Blood deems Lark and Bluebird cousins more than siblings. Each of the Lark properties, often set in historic buildings, “have a strong individual identity tale,” he explains, which contrasts with Bluebird’s “purpose-built hotels, motels, and lodges that are carefully designed to ensure that form and function are symbiotic.”
An accessible pricepoint is intrinsic to the Bluebird ethos, and so small luxuries and services are scaled back. “People understand when they are booking that they won’t have all the same bells and whistles in the room that they would at a Lark. On the flipside, because Bluebirds are renovations of existing hotels, they often have additional amenities like pools,” Blood continues. “Guests essentially get the same attention to detail and finish quality that they would at a higher pricepoint,” like the mattresses, linens, and pillows that are also found at Lark.
Bluebird properties largely showcase standardized features such as wood-wrapped walls, but they all exude a local air because of objects sourced from nearby antique shops and flea markets. Blood and his team also try to preserve and celebrate the discovery of original elements. “For instance, in Dennisport the bathrooms had amazing 6-by-6 pink tiles that we had to keep,” he says, “and the cottages had knotty pine-paneled walls, which became the main design inspiration for the project.”
One Za’abeel, developer Ithra Dubai’s swank, mixed-use development in the center of the city, will bring together an urban One&Only resort and the first location of SIRO, a hotel brand anchored in fitness and recovery, late this year. “Dubai’s vibrant energy and adventurous spirit make the city the perfect place to launch,” says Philippe Zuber, CEO of Kerzner International, the developer behind both brands. “We want to continue to disrupt the hospitality space. Fitness and wellbeing are at the core of the modern lifestyle. We’ve observed this demand across our existing portfolio and decided to introduce SIRO to provide a place where passion can be ignited for living well, to inspire and unite people to become the best versions of themselves.”

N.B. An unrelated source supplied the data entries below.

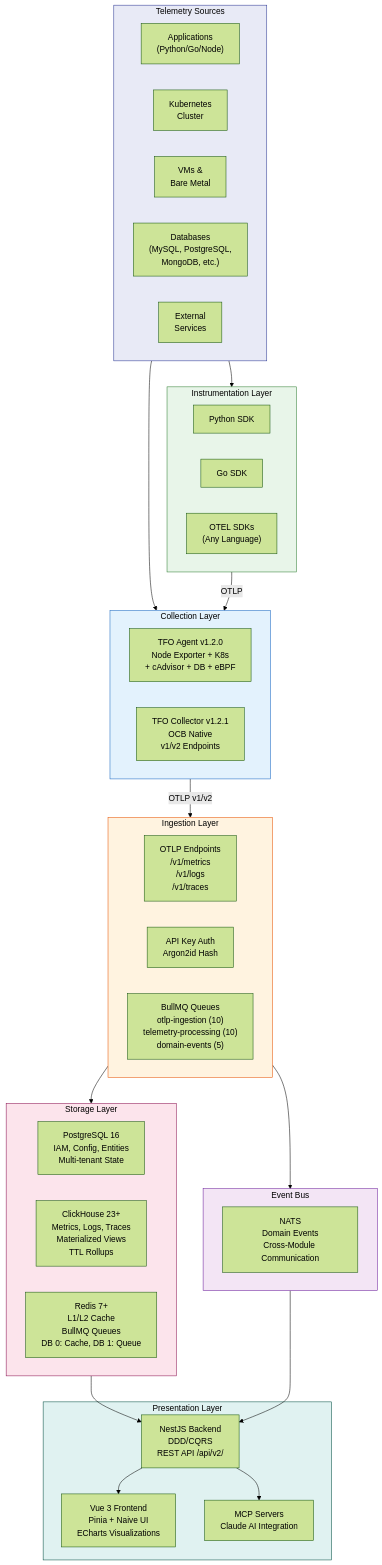
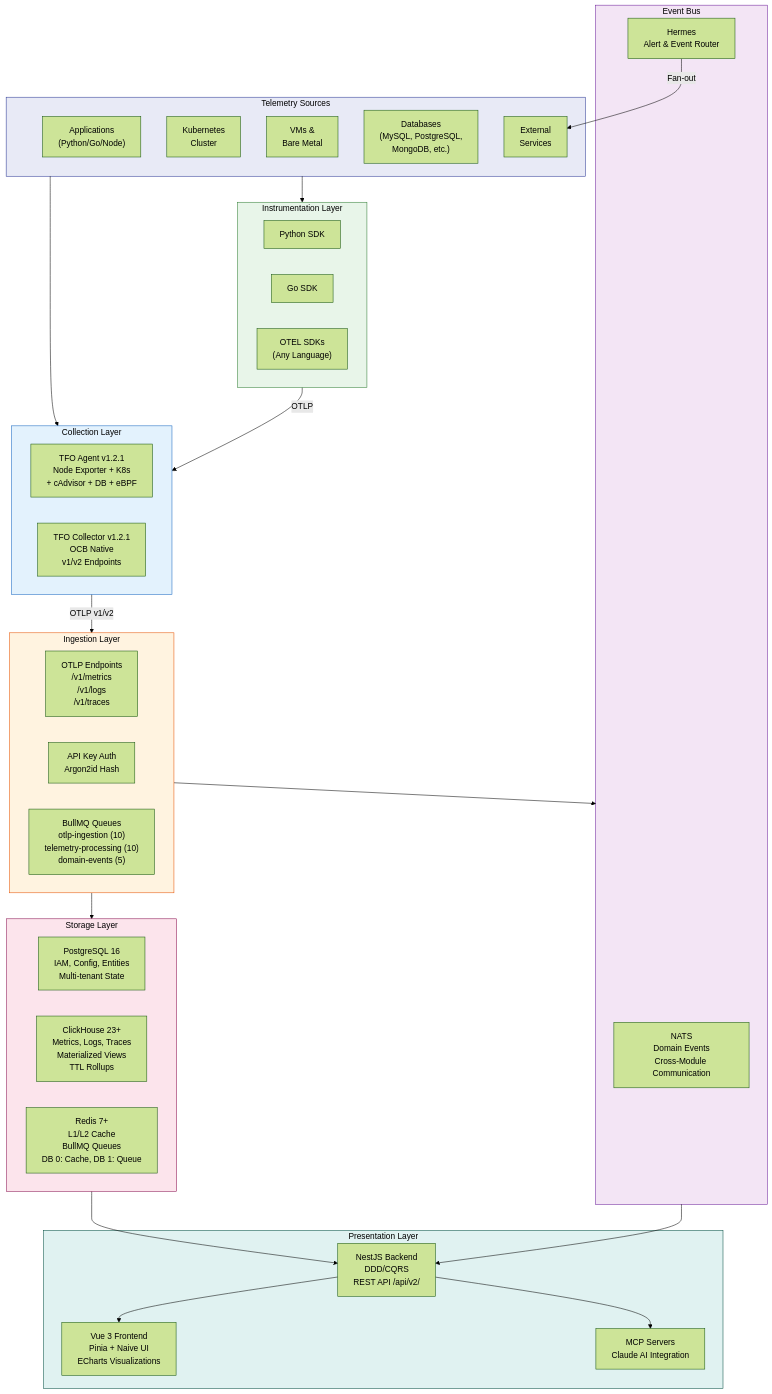
One commit to telemetryflow/.github changed the third of 18 diagrams in README.md. Above: the diagram before and after it, drawn with Mermaid (forest theme). The commit also changed other lines of this file and 19 other files, not shown here.

````diff
--- a/README.md
+++ b/README.md
@@ -134,62 +390,64 @@
 ```mermaid
 flowchart TB
     subgraph Sources["Telemetry Sources"]
         APP1["Applications<br/>(Python/Go/Node)"]
         K8S["Kubernetes<br/>Cluster"]
         VM["VMs &<br/>Bare Metal"]
         DB["Databases<br/>(MySQL, PostgreSQL,<br/>MongoDB, etc.)"]
         EXT["External<br/>Services"]
     end
 
     subgraph SDKs["Instrumentation Layer"]
         PSDK["Python SDK"]
         GSDK["Go SDK"]
         OTEL["OTEL SDKs<br/>(Any Language)"]
     end
 
     subgraph Collection["Collection Layer"]
-        AGENT["TFO Agent v1.2.0<br/>Node Exporter + K8s<br/>+ cAdvisor + DB + eBPF"]
+        AGENT["TFO Agent v1.2.1<br/>Node Exporter + K8s<br/>+ cAdvisor + DB + eBPF"]
         TFOC["TFO Collector v1.2.1<br/>OCB Native<br/>v1/v2 Endpoints"]
     end
 
     subgraph Ingestion["Ingestion Layer"]
         OTLP_EP["OTLP Endpoints<br/>/v1/metrics<br/>/v1/logs<br/>/v1/traces"]
         AUTH["API Key Auth<br/>Argon2id Hash"]
         QUEUE["BullMQ Queues<br/>otlp-ingestion (10)<br/>telemetry-processing (10)<br/>domain-events (5)"]
     end
 
     subgraph Storage["Storage Layer"]
         PG["PostgreSQL 16<br/>IAM, Config, Entities<br/>Multi-tenant State"]
         CH["ClickHouse 23+<br/>Metrics, Logs, Traces<br/>Materialized Views<br/>TTL Rollups"]
         RD["Redis 7+<br/>L1/L2 Cache<br/>BullMQ Queues<br/>DB 0: Cache, DB 1: Queue"]
     end
 
     subgraph Messaging["Event Bus"]
         NATS["NATS<br/>Domain Events<br/>Cross-Module Communication"]
+        HERMES["Hermes<br/>Alert & Event Router"]
     end
 
     subgraph Presentation["Presentation Layer"]
         BE["NestJS Backend<br/>DDD/CQRS<br/>REST API /api/v2/"]
         FE["Vue 3 Frontend<br/>Pinia + Naive UI<br/>ECharts Visualizations"]
         MCP["MCP Servers<br/>Claude AI Integration"]
     end
 
     Sources --> SDKs
     Sources --> Collection
     SDKs -->|"OTLP"| Collection
     Collection -->|"OTLP v1/v2"| Ingestion
     Ingestion --> Storage
     Ingestion --> Messaging
     Storage --> BE
     Messaging --> BE
     BE --> FE
     BE --> MCP
+    HERMES -->|"Fan-out"| EXT
 
     style Sources fill:#e8eaf6,stroke:#283593,color:#000
     style SDKs fill:#e8f5e9,stroke:#2e7d32,color:#000
     style Collection fill:#e3f2fd,stroke:#1565c0,color:#000
     style Ingestion fill:#fff3e0,stroke:#e65100,color:#000
     style Storage fill:#fce4ec,stroke:#880e4f,color:#000
     style Messaging fill:#f3e5f5,stroke:#6a1b9a,color:#000
     style Presentation fill:#e0f2f1,stroke:#004d40,color:#000
 ```
````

Leading SIRO’s programming is Team SIRO, a collective of athletes, technicians, and specialists who can train guests and teach them biohacking techniques based fitness, nutrition, sleep, recovery, and mindfulness. The interiors also promote that mission throughout with panoramic views, a calming aesthetic, and plenty of rejuvenating communal spaces.
Courtesy of local practice LW Design Group, SIRO One Za’abeel invites guests into a transformative world, where they settle into the natural light-filled fitness club for yoga and meditation sessions and take to the cryotherapy chambers or sign up for acupuncture in the Recovery Lab. When they wind down in their rooms, they are treated to thermoregulation mattresses topped in anti-allergen duvets, a dimming lighting system, and steam showers.

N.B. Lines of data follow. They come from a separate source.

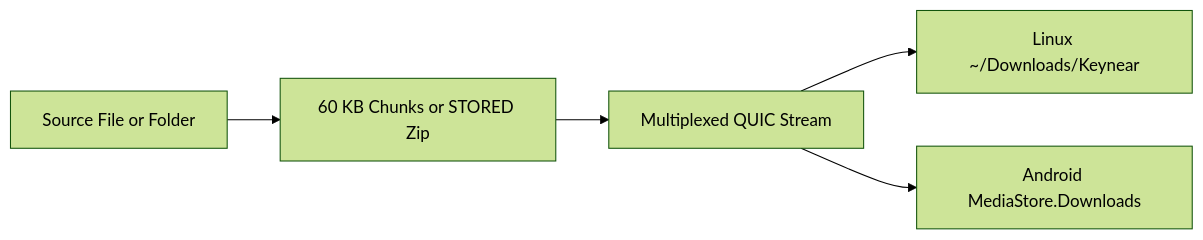
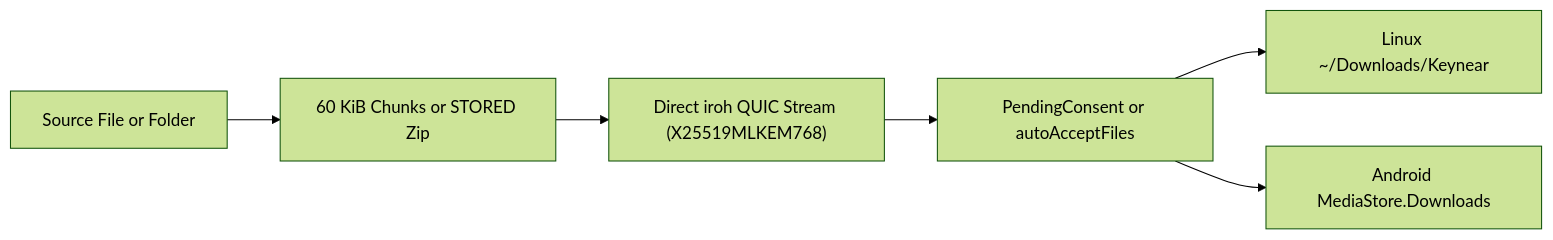
One commit to hydrafog/keynear changed the diagram in docs/features/file-sharing.md. Above: the diagram before and after it, drawn with Mermaid (forest theme). The commit also changed other lines of this file and 7 other files, not shown here.

````diff
--- a/docs/features/file-sharing.md
+++ b/docs/features/file-sharing.md
@@ -7,7 +7,8 @@
 ```mermaid
 flowchart LR
-  src["Source File or Folder"] --> chunk["60 KB Chunks or STORED Zip"]
-  chunk --> quic["Multiplexed QUIC Stream"]
-  quic --> linuxDst["Linux ~/Downloads/Keynear"]
-  quic --> androidDst["Android MediaStore.Downloads"]
+  src["Source File or Folder"] --> chunk["60 KiB Chunks or STORED Zip"]
+  chunk --> quic["Direct iroh QUIC Stream (X25519MLKEM768)"]
+  quic --> consent["PendingConsent or autoAcceptFiles"]
+  consent --> linuxDst["Linux ~/Downloads/Keynear"]
+  consent --> androidDst["Android MediaStore.Downloads"]
 ```
````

SIRO Boka Place, coming to Montenegro in 2024, is a choice follow-up to Dubai that capitalizes upon its location on the Adriatic Sea with sailing excursions. Proximity to an abundance of outdoor activities like hiking and cycling trails is, in fact, a driver of the brand’s development.

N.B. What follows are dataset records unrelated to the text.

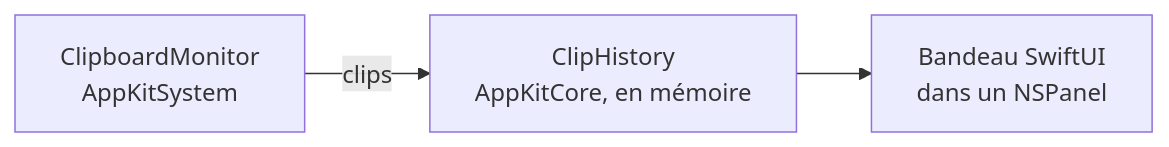
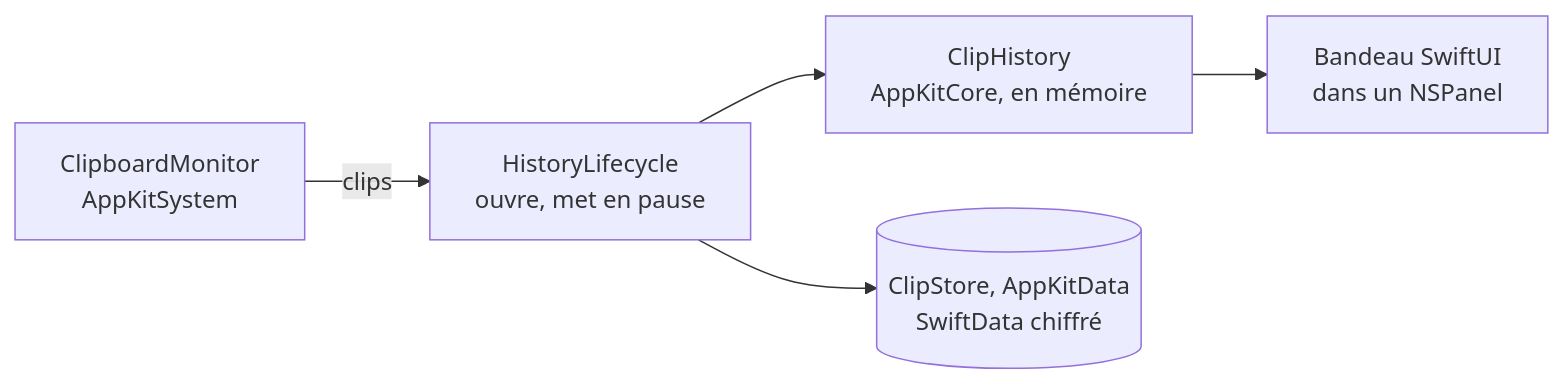
Before and after one commit to yanix2445/AppKit: the diagram in aidd_docs/memory/architecture.md, drawn with Mermaid. The commit also changed other lines of this file and 38 other files, not shown here.

````diff
--- a/aidd_docs/memory/architecture.md
+++ b/aidd_docs/memory/architecture.md
@@ -13,5 +13,9 @@
 ```mermaid
 flowchart LR
-  Monitor["ClipboardMonitor<br/>AppKitSystem"] -->|"clips"| History["ClipHistory<br/>AppKitCore, en mémoire"]
+  Monitor["ClipboardMonitor<br/>AppKitSystem"]
+  History["ClipHistory<br/>AppKitCore, en mémoire"]
+  Monitor -->|"clips"| Lifecycle["HistoryLifecycle<br/>ouvre, met en pause"]
+  Lifecycle --> Store[("ClipStore, AppKitData<br/>SwiftData chiffré")]
+  Lifecycle --> History
   History --> Views["Bandeau SwiftUI<br/>dans un NSPanel"]
 ```
````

A destination for those who want to “unlock their physical and mental potential,” says Zuber, SIRO thrives on “blending the boundaries between hospitality and wellness through a fresh and balanced perspective and energizing experiences.”
This article originally appeared in HD’s April 2023 issue.